# [What to do]
Copy out the data word for word, without any of its pictures.

[Supplied records — start]

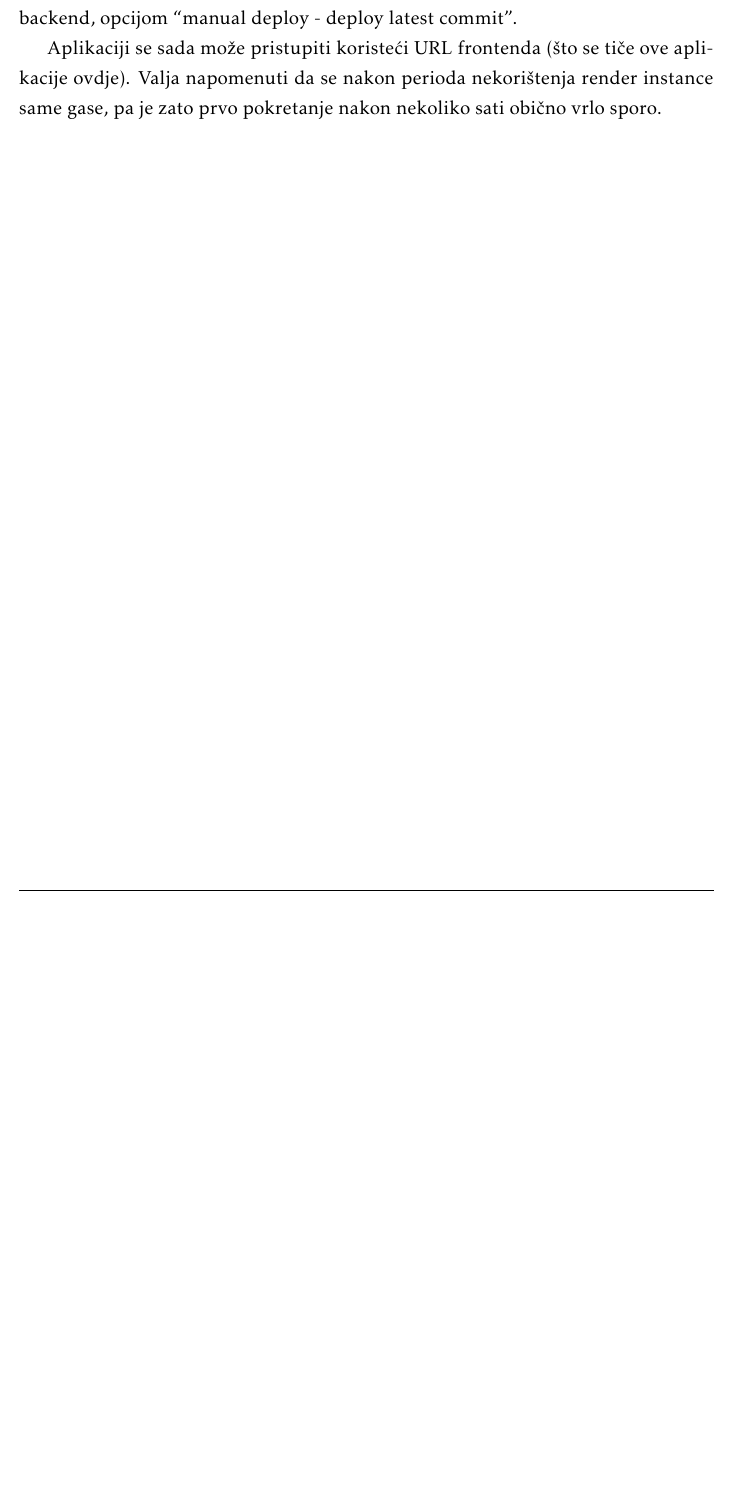
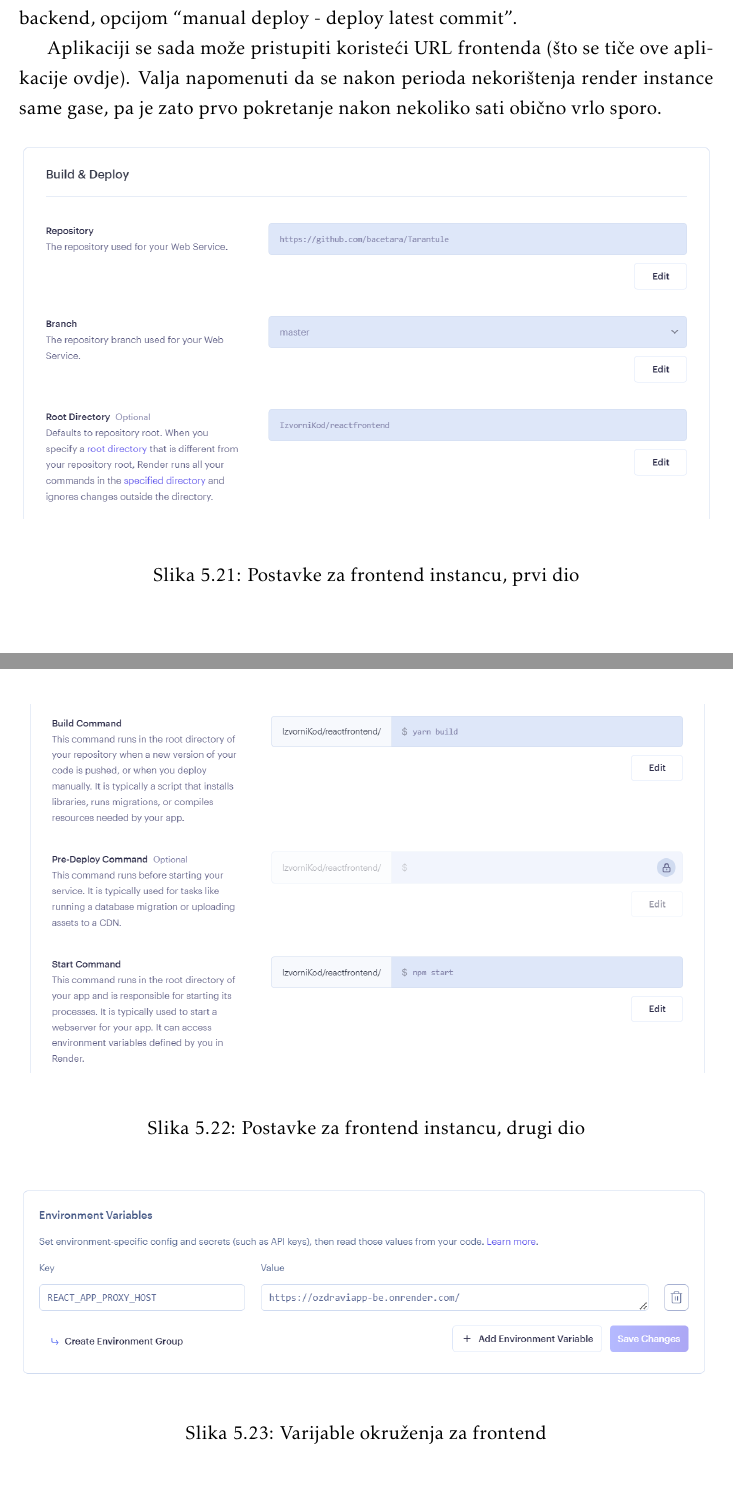
Before and after one commit to bacetara/Tarantule, a LaTeX document (dokumentacija/PROGI_2023_Tarantule.tex, which reads dokumentacija/Implementacija.tex): part of page 73 of 83 before the commit and two parts of pages 75 and 76 of 86 after it, the two joined at a grey line, cut so that both start at the same text, the shorter picture padded with empty space. Compiled offline with pdfLaTeX.

Commit message:
Inserted deploy settings screenshots

```diff
--- a/dokumentacija/Implementacija.tex
+++ b/dokumentacija/Implementacija.tex
@@ -237,8 +259,23 @@
 
 			 Aplikaciji se sada može pristupiti koristeći URL frontenda (\href{ozdraviapp-fe.onrender.com}{što se tiče ove aplikacije ovdje}). Valja napomenuti da se nakon perioda nekorištenja render instance same gase, pa je zato prvo pokretanje nakon nekoliko sati obično vrlo sporo.
 
+			 \begin{figure}[H]
+				\includegraphics[width=\textwidth]{slike/feDeploy1.png} %veličina u odnosu na širinu linije
+				\caption{Postavke za frontend instancu, prvi dio}
+				\label{fig:feDeploy1} %label mora biti drugaciji za svaku sliku
+			 \end{figure}
 
+			 \begin{figure}[H]
+				\includegraphics[width=\textwidth]{slike/feDeploy2.png} %veličina u odnosu na širinu linije
+				\caption{Postavke za frontend instancu, drugi dio}
+				\label{fig:feDeploy2} %label mora biti drugaciji za svaku sliku
+			 \end{figure}
 
+			 \begin{figure}[H]
+				\includegraphics[width=\textwidth]{slike/environmentFe.png} %veličina u odnosu na širinu linije
+				\caption{Varijable okruženja za frontend}
+				\label{fig:environmentFe} %label mora biti drugaciji za svaku sliku
+			 \end{figure}
 
 
 			\eject
```
Also changed, not shown: dokumentacija/Implementacija.tex (22 more changed lines).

[Supplied records — finish]

# [Exercise result]
Before and after one commit to bacetara/Tarantule, a LaTeX document (dokumentacija/PROGI_2023_Tarantule.tex, which reads dokumentacija/Implementacija.tex): part of page 73 of 83 before the commit and two parts of pages 75 and 76 of 86 after it, the two joined at a grey line, cut so that both start at the same text, the shorter picture padded with empty space. Compiled offline with pdfLaTeX.

Commit message:
Inserted deploy settings screenshots

```diff
--- a/dokumentacija/Implementacija.tex
+++ b/dokumentacija/Implementacija.tex
@@ -237,8 +259,23 @@
 
 			 Aplikaciji se sada može pristupiti koristeći URL frontenda (\href{ozdraviapp-fe.onrender.com}{što se tiče ove aplikacije ovdje}). Valja napomenuti da se nakon perioda nekorištenja render instance same gase, pa je zato prvo pokretanje nakon nekoliko sati obično vrlo sporo.
 
+			 \begin{figure}[H]
+				\includegraphics[width=\textwidth]{slike/feDeploy1.png} %veličina u odnosu na širinu linije
+				\caption{Postavke za frontend instancu, prvi dio}
+				\label{fig:feDeploy1} %label mora biti drugaciji za svaku sliku
+			 \end{figure}
 
+			 \begin{figure}[H]
+				\includegraphics[width=\textwidth]{slike/feDeploy2.png} %veličina u odnosu na širinu linije
+				\caption{Postavke za frontend instancu, drugi dio}
+				\label{fig:feDeploy2} %label mora biti drugaciji za svaku sliku
+			 \end{figure}
 
+			 \begin{figure}[H]
+				\includegraphics[width=\textwidth]{slike/environmentFe.png} %veličina u odnosu na širinu linije
+				\caption{Varijable okruženja za frontend}
+				\label{fig:environmentFe} %label mora biti drugaciji za svaku sliku
+			 \end{figure}
 
 
 			\eject
```
Also changed, not shown: dokumentacija/Implementacija.tex (22 more changed lines).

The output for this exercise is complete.